TASK GOAL:
Could you reproduce the lines below from the one with "to AleksandarBayrev/random-important-stuff, a" through the one with "Also changed, not shown: OpenVPN-HowTO.md"? Keep both ends and add nothing.

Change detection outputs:
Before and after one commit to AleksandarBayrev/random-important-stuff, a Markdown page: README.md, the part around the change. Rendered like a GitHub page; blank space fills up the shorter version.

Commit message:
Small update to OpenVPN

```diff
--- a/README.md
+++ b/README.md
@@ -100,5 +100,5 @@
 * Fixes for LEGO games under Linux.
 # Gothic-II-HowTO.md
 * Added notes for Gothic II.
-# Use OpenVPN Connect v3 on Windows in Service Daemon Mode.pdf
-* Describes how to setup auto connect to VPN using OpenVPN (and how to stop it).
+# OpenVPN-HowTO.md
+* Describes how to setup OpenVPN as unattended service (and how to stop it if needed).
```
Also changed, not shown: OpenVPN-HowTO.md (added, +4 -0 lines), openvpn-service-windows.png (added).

==

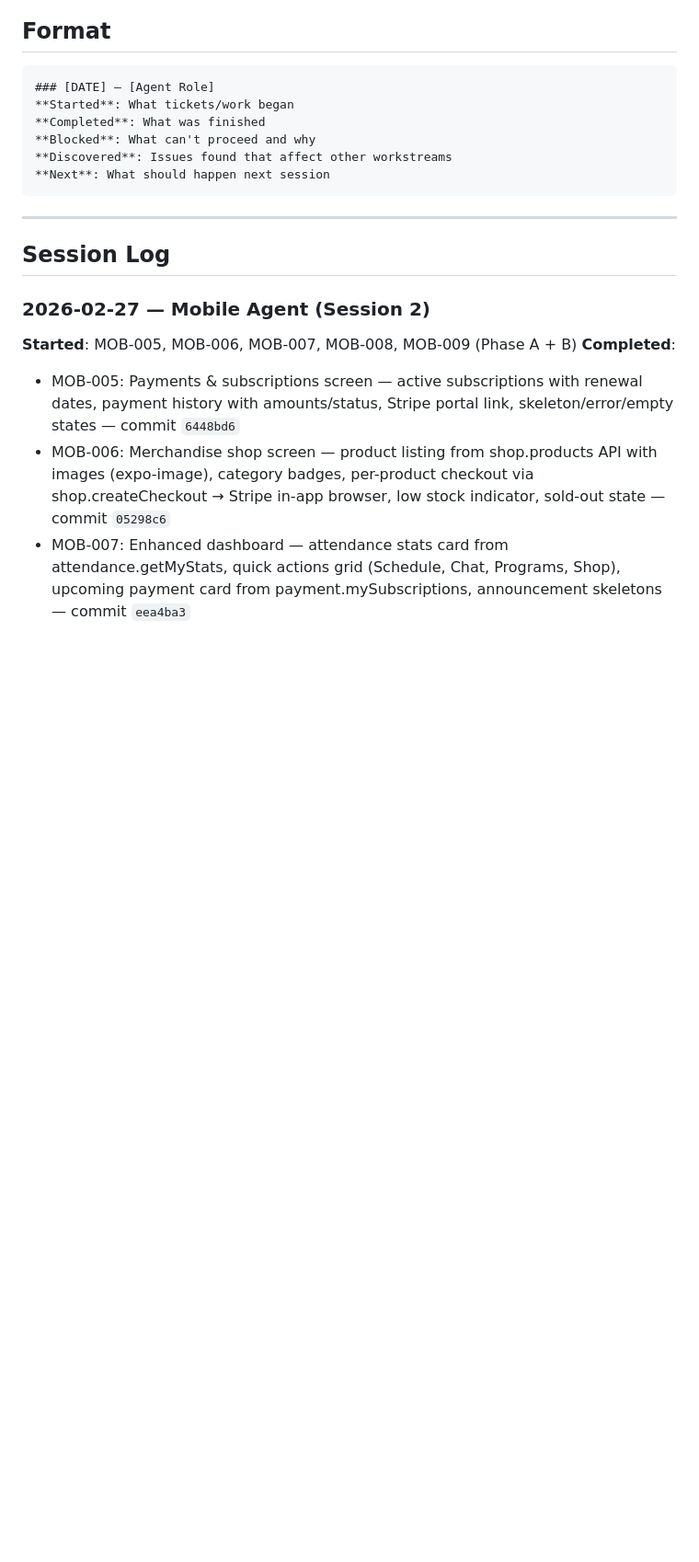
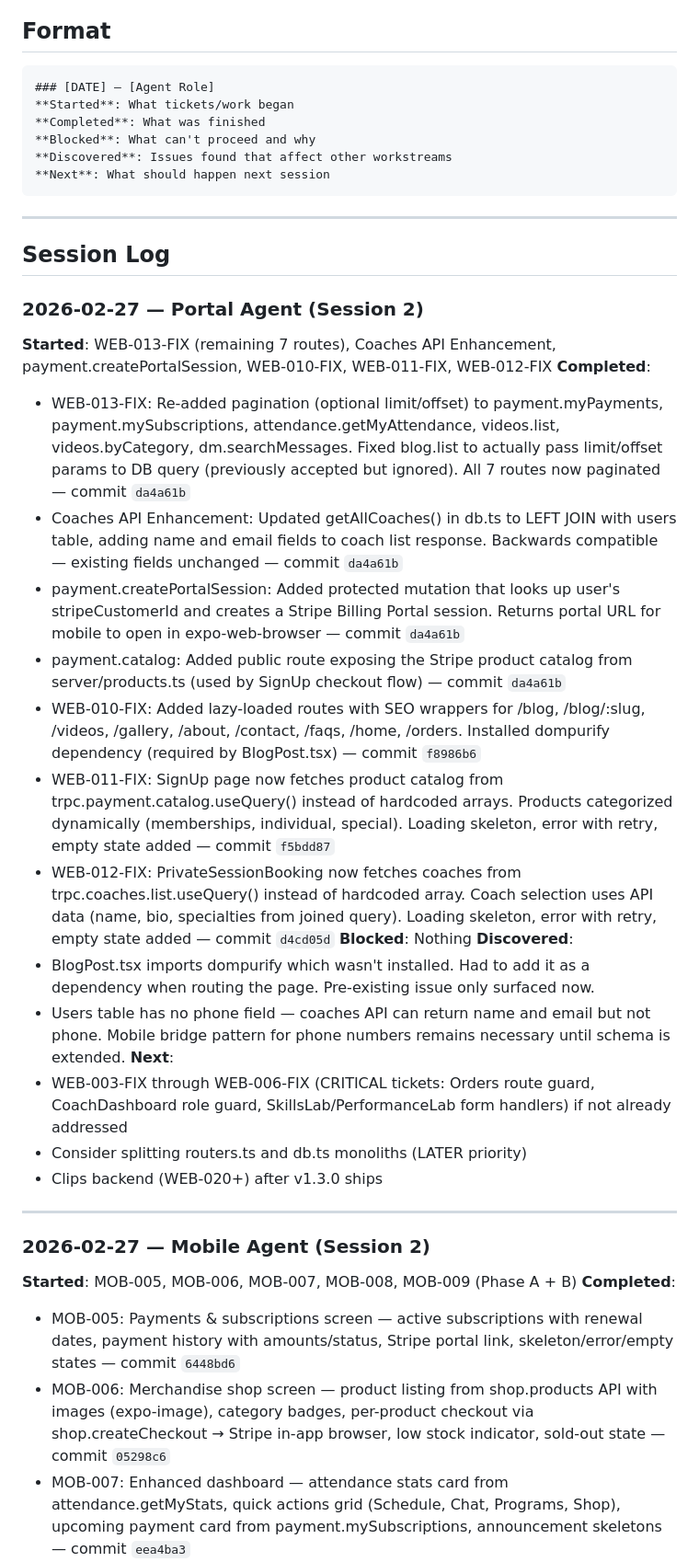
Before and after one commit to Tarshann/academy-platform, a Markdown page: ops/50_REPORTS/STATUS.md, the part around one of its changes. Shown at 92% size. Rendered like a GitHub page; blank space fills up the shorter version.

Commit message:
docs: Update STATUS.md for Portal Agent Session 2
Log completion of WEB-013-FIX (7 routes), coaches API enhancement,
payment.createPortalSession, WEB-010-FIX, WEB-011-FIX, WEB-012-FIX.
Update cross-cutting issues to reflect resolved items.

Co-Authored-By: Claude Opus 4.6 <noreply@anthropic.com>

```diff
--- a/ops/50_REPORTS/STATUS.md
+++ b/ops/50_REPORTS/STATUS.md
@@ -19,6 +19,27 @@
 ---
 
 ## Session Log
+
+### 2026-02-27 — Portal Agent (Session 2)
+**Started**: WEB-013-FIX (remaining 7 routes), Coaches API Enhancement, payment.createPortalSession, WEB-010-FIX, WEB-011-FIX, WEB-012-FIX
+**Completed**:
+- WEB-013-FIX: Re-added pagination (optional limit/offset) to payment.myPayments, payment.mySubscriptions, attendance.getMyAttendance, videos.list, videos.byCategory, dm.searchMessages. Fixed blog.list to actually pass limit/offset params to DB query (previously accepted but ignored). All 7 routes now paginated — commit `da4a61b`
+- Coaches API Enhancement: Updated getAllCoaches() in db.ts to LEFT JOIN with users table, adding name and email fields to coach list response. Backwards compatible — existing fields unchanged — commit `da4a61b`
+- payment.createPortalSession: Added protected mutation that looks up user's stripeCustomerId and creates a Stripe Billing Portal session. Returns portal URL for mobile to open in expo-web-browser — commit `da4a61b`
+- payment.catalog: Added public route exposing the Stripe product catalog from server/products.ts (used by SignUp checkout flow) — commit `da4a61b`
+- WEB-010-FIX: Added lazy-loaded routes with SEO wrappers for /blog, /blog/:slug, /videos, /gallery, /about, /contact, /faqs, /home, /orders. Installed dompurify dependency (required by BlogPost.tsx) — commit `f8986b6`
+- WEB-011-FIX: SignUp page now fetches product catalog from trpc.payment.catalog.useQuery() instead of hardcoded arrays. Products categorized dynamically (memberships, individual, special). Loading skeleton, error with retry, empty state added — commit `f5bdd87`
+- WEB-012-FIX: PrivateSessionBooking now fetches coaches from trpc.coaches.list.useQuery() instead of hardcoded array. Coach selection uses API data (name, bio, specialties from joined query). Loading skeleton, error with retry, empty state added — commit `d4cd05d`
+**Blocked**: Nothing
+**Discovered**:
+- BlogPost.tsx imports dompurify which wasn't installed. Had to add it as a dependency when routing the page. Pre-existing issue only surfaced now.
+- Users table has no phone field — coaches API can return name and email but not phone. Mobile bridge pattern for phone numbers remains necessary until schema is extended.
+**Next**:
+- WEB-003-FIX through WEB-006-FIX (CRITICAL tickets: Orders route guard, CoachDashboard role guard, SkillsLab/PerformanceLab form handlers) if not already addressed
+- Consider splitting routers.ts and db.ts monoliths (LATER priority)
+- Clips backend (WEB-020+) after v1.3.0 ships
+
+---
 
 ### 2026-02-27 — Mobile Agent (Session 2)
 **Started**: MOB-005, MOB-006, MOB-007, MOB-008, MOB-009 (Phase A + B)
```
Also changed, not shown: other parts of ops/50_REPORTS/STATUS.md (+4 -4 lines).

--

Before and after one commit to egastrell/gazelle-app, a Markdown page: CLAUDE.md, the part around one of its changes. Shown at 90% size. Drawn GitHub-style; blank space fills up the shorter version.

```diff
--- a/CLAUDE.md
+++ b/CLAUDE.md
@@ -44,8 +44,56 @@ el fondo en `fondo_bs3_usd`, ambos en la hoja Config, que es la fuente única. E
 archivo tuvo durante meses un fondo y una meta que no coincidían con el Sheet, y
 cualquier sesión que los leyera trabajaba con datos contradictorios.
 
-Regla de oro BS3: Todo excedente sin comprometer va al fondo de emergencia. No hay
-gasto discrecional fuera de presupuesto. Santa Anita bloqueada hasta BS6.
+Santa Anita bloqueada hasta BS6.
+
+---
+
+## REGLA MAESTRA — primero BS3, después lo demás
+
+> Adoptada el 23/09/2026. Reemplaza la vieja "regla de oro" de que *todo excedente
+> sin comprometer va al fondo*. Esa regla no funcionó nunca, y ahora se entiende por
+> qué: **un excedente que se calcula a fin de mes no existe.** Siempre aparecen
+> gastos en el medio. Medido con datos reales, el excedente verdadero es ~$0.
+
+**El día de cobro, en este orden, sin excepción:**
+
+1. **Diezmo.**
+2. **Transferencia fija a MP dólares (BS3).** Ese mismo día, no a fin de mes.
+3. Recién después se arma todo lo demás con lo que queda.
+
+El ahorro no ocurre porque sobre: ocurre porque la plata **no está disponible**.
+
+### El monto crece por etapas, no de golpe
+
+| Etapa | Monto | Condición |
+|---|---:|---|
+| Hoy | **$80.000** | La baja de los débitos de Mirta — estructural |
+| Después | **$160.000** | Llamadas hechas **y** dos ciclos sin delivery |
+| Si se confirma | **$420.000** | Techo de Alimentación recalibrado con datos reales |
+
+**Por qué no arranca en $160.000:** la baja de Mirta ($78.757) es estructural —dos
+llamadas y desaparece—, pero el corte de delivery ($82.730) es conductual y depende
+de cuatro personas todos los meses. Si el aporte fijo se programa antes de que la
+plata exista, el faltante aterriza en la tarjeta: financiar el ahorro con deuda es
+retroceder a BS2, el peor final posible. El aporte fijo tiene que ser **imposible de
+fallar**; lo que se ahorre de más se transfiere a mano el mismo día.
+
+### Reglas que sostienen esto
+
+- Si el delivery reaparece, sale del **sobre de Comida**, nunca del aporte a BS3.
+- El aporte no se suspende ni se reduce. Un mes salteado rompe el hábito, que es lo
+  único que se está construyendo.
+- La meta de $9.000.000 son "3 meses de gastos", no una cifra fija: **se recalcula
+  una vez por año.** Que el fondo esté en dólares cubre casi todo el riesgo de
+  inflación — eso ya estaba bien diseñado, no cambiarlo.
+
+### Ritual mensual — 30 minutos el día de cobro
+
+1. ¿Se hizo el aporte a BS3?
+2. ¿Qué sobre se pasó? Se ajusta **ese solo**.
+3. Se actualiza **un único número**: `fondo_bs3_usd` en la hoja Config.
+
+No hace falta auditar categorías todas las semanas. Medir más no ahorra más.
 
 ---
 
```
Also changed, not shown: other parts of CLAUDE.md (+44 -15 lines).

RESPONSE TO THIS TASK:
Before and after one commit to AleksandarBayrev/random-important-stuff, a Markdown page: README.md, the part around the change. Rendered like a GitHub page; blank space fills up the shorter version.

Commit message:
Small update to OpenVPN

```diff
--- a/README.md
+++ b/README.md
@@ -100,5 +100,5 @@
 * Fixes for LEGO games under Linux.
 # Gothic-II-HowTO.md
 * Added notes for Gothic II.
-# Use OpenVPN Connect v3 on Windows in Service Daemon Mode.pdf
-* Describes how to setup auto connect to VPN using OpenVPN (and how to stop it).
+# OpenVPN-HowTO.md
+* Describes how to setup OpenVPN as unattended service (and how to stop it if needed).
```
Also changed, not shown: OpenVPN-HowTO.md (added, +4 -0 lines), openvpn-service-windows.png (added).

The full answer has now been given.